**PROBLEM DETAILS**
If a line in the entries includes "toggleHabitDoneToday", show that line.

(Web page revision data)

************

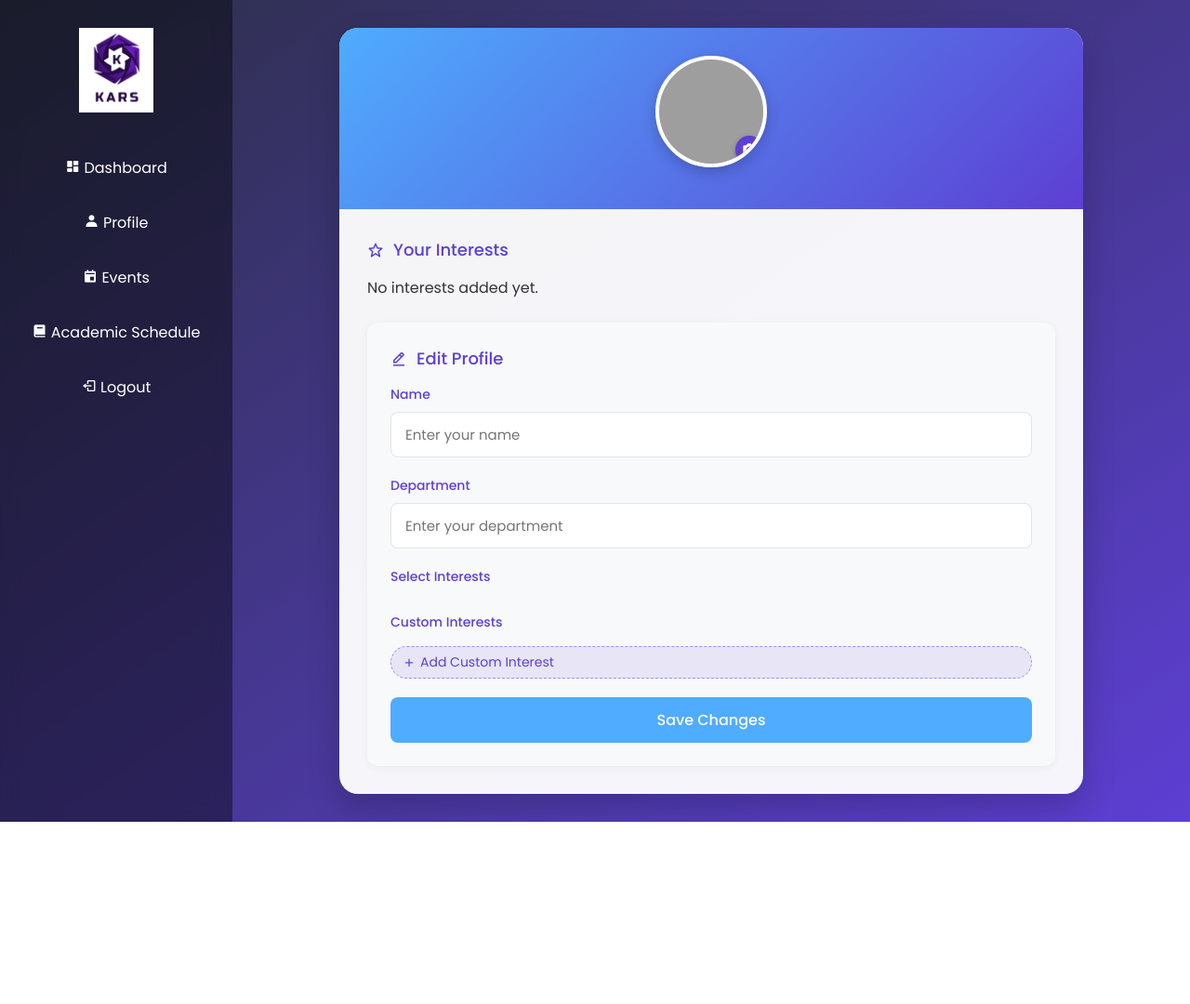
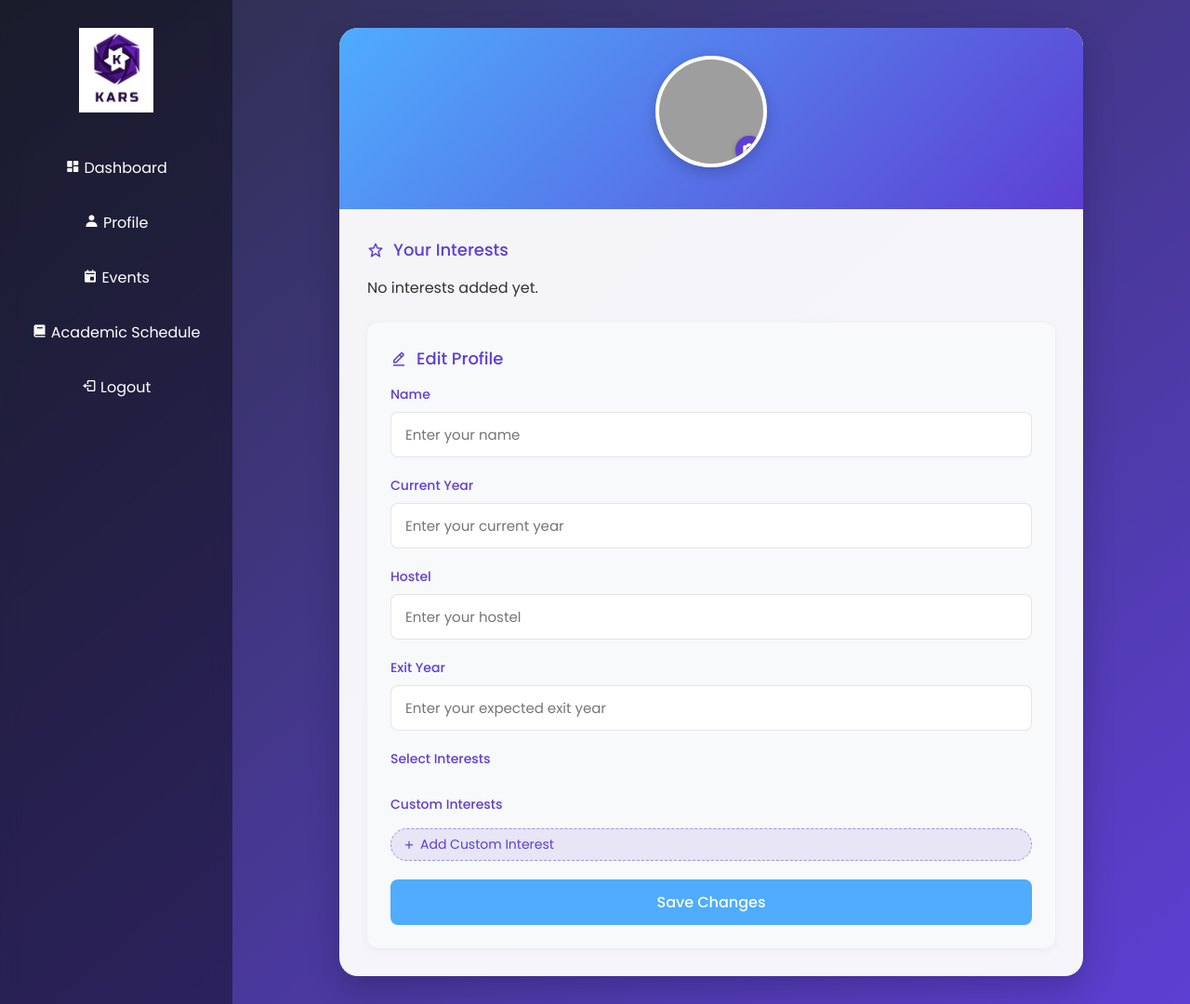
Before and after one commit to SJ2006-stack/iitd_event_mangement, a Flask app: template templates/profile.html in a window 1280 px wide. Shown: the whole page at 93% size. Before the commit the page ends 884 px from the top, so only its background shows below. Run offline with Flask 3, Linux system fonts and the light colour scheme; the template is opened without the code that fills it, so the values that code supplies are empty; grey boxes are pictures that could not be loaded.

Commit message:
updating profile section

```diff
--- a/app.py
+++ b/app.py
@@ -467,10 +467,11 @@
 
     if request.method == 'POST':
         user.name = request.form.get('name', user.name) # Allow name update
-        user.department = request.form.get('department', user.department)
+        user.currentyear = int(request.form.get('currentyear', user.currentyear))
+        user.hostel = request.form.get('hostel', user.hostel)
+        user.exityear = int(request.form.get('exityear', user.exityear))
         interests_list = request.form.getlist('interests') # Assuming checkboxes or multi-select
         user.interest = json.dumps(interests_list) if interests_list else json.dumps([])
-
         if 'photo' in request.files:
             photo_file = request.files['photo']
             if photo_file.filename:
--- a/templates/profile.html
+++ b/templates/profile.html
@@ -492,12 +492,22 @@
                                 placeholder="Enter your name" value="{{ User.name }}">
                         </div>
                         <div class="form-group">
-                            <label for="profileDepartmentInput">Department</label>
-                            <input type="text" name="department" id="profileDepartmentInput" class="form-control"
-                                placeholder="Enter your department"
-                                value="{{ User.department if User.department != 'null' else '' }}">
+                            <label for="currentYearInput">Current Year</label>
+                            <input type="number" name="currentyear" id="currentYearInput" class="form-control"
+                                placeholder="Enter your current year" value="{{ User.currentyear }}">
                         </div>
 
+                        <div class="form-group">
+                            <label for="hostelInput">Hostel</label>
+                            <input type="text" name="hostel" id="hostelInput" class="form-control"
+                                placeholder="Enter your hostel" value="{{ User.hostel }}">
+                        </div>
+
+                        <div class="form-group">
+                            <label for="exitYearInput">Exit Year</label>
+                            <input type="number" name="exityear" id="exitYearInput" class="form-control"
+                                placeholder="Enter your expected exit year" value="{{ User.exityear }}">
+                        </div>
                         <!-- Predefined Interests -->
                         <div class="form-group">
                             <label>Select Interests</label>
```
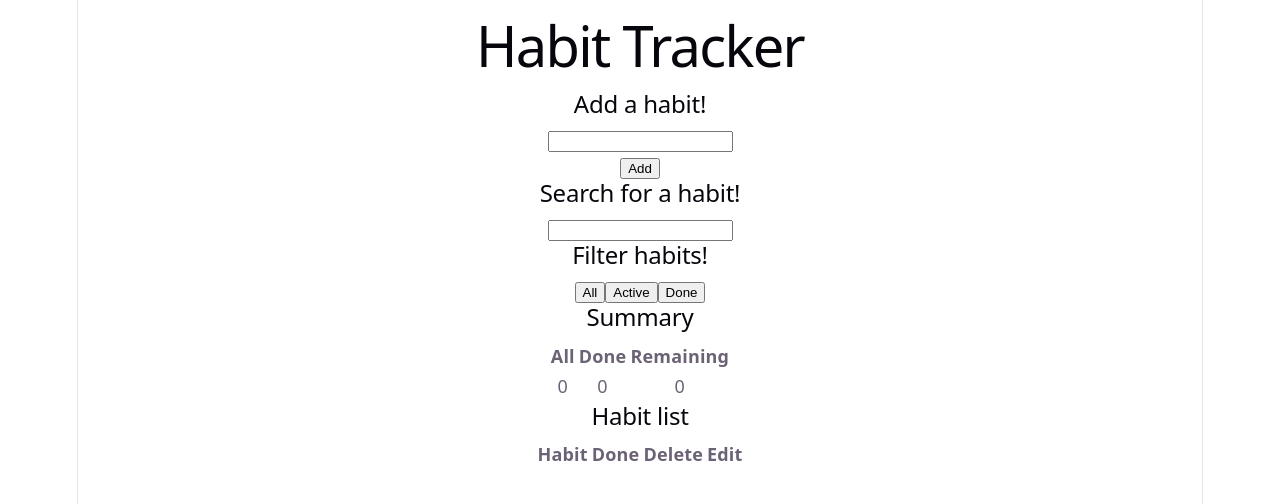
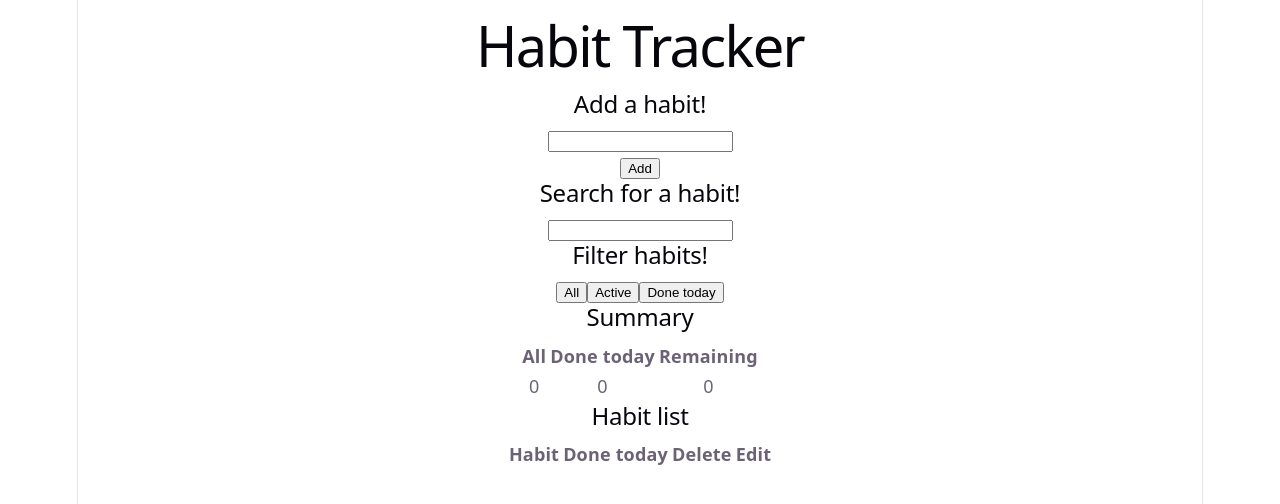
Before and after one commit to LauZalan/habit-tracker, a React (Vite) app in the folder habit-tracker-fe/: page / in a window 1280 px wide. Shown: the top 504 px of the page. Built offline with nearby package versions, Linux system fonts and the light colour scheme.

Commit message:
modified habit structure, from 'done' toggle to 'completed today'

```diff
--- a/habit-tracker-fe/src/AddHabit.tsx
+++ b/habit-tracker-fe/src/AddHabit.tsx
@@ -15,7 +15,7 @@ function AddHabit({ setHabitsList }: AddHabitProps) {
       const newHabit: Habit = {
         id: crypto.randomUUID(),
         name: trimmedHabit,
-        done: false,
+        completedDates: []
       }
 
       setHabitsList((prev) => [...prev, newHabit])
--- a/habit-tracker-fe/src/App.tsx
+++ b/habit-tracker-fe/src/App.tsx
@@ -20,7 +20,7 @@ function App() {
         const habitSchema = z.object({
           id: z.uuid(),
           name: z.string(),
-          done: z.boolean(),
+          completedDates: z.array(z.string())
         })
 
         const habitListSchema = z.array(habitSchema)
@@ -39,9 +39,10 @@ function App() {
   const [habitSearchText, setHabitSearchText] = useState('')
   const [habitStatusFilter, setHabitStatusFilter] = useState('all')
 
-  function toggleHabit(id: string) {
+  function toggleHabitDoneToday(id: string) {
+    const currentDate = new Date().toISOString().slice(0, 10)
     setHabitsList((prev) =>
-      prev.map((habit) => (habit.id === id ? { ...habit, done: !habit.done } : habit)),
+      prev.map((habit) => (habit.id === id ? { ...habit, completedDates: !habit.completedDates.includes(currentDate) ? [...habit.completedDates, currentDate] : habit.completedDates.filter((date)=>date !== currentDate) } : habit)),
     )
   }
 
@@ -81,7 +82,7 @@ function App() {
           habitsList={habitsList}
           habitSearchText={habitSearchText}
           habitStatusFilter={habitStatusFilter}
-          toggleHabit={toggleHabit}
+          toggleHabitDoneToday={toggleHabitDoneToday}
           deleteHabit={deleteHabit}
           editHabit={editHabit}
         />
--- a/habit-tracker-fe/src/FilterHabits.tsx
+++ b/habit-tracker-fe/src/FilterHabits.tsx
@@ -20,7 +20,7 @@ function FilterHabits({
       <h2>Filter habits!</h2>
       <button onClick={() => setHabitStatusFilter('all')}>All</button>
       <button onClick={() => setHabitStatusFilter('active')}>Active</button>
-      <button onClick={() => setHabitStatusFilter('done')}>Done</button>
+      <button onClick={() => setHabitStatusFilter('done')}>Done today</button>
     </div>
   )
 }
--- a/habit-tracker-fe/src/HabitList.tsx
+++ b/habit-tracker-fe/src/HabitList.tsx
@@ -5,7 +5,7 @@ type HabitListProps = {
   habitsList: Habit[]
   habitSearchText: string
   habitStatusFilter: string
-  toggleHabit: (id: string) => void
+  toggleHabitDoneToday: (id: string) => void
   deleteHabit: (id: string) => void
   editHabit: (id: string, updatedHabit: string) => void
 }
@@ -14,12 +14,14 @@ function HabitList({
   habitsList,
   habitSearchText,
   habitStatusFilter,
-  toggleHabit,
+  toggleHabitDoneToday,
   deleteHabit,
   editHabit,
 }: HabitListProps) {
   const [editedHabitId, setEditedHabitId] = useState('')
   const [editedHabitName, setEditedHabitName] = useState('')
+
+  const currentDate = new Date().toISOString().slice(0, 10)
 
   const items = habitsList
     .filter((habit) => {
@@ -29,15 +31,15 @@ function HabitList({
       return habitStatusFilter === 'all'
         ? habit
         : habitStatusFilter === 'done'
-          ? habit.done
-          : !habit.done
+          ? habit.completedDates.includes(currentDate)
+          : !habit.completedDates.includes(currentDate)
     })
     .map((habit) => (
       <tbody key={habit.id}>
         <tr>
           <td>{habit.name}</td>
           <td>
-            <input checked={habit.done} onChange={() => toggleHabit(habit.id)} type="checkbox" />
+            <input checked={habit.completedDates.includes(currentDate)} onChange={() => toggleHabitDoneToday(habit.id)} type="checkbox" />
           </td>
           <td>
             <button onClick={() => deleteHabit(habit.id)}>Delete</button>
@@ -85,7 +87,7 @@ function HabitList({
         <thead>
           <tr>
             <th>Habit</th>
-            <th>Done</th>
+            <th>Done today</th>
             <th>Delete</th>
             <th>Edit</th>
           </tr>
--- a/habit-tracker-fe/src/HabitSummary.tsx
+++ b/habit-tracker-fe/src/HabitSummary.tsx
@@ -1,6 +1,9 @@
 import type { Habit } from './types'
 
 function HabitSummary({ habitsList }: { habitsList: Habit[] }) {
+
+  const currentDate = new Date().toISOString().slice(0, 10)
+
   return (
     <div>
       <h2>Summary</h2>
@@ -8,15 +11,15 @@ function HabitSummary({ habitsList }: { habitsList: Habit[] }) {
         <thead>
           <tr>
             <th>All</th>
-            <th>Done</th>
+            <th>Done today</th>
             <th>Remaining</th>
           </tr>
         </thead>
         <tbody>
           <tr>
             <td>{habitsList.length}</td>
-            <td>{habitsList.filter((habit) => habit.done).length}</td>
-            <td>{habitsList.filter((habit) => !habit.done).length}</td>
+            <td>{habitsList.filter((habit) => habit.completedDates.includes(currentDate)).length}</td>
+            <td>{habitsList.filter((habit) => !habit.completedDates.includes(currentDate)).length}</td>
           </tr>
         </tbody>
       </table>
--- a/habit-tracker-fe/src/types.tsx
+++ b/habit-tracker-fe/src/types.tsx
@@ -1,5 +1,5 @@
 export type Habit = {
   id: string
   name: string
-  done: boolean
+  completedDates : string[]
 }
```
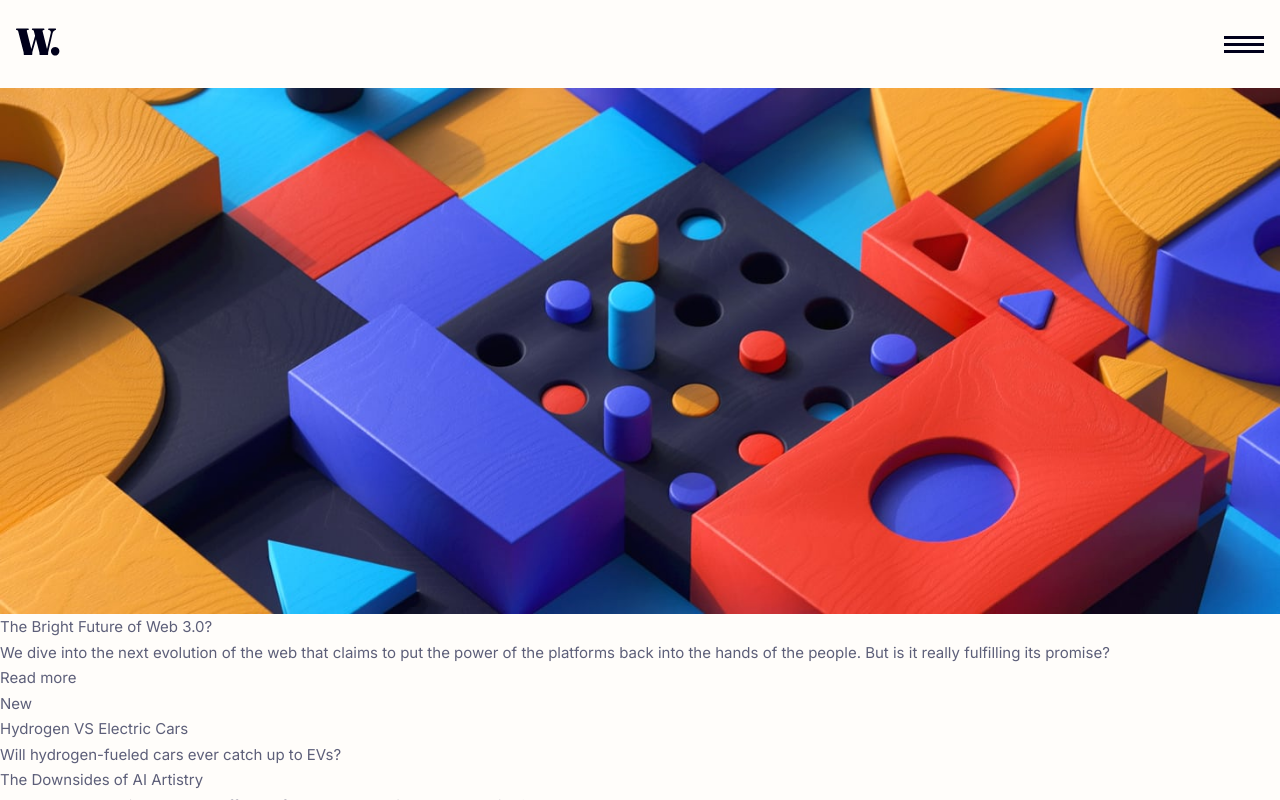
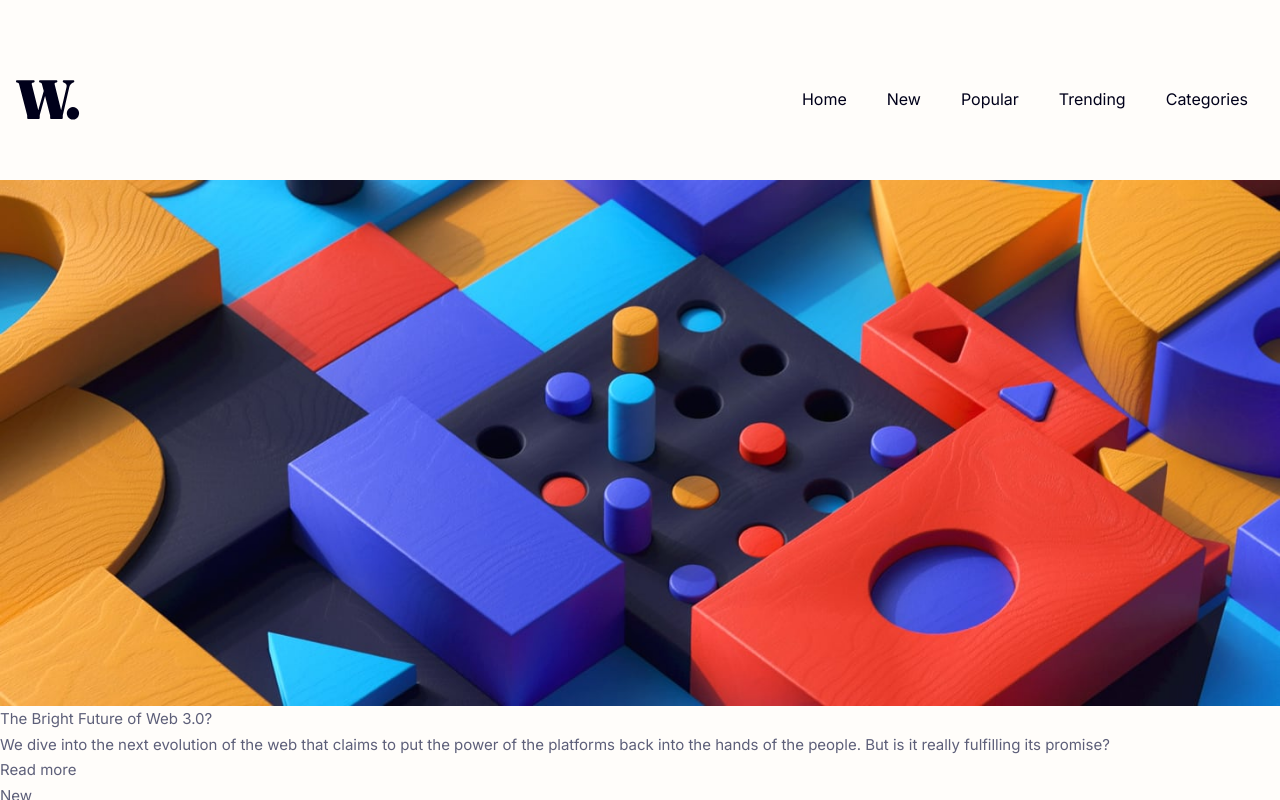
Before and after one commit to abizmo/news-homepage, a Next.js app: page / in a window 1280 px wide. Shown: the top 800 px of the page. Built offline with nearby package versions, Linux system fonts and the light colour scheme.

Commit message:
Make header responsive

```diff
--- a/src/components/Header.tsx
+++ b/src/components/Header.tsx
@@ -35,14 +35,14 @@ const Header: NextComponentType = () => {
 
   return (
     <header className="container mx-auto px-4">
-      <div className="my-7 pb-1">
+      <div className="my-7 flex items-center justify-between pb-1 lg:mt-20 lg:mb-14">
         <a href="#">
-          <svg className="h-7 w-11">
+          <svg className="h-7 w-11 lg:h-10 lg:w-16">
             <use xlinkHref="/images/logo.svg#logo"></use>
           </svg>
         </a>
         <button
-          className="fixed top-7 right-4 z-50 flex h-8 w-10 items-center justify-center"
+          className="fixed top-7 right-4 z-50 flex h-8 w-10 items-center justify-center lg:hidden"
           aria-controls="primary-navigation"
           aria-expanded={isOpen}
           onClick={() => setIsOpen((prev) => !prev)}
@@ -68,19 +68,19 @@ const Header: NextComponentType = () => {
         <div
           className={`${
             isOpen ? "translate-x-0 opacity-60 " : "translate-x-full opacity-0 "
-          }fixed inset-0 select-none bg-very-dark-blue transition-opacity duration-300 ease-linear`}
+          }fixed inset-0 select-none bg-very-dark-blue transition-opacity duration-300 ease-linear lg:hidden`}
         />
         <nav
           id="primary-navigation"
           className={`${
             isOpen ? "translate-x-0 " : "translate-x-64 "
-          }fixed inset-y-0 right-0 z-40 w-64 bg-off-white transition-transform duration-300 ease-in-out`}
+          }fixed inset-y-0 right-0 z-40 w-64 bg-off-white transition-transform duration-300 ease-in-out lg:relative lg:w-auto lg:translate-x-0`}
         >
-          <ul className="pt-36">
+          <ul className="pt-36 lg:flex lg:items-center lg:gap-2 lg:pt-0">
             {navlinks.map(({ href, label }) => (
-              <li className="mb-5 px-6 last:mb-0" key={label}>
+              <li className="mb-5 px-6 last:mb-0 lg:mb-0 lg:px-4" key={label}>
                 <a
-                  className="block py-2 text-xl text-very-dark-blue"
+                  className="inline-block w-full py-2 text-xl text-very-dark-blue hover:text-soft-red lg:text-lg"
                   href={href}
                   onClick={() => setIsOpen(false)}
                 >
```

************

**SOLUTION FOR THIS PROBLEM**
+  function toggleHabitDoneToday(id: string) {
+          toggleHabitDoneToday={toggleHabitDoneToday}
+  toggleHabitDoneToday: (id: string) => void
+  toggleHabitDoneToday,
+            <input checked={habit.completedDates.includes(currentDate)} onChange={() => toggleHabitDoneToday(habit.id)} type="checkbox" />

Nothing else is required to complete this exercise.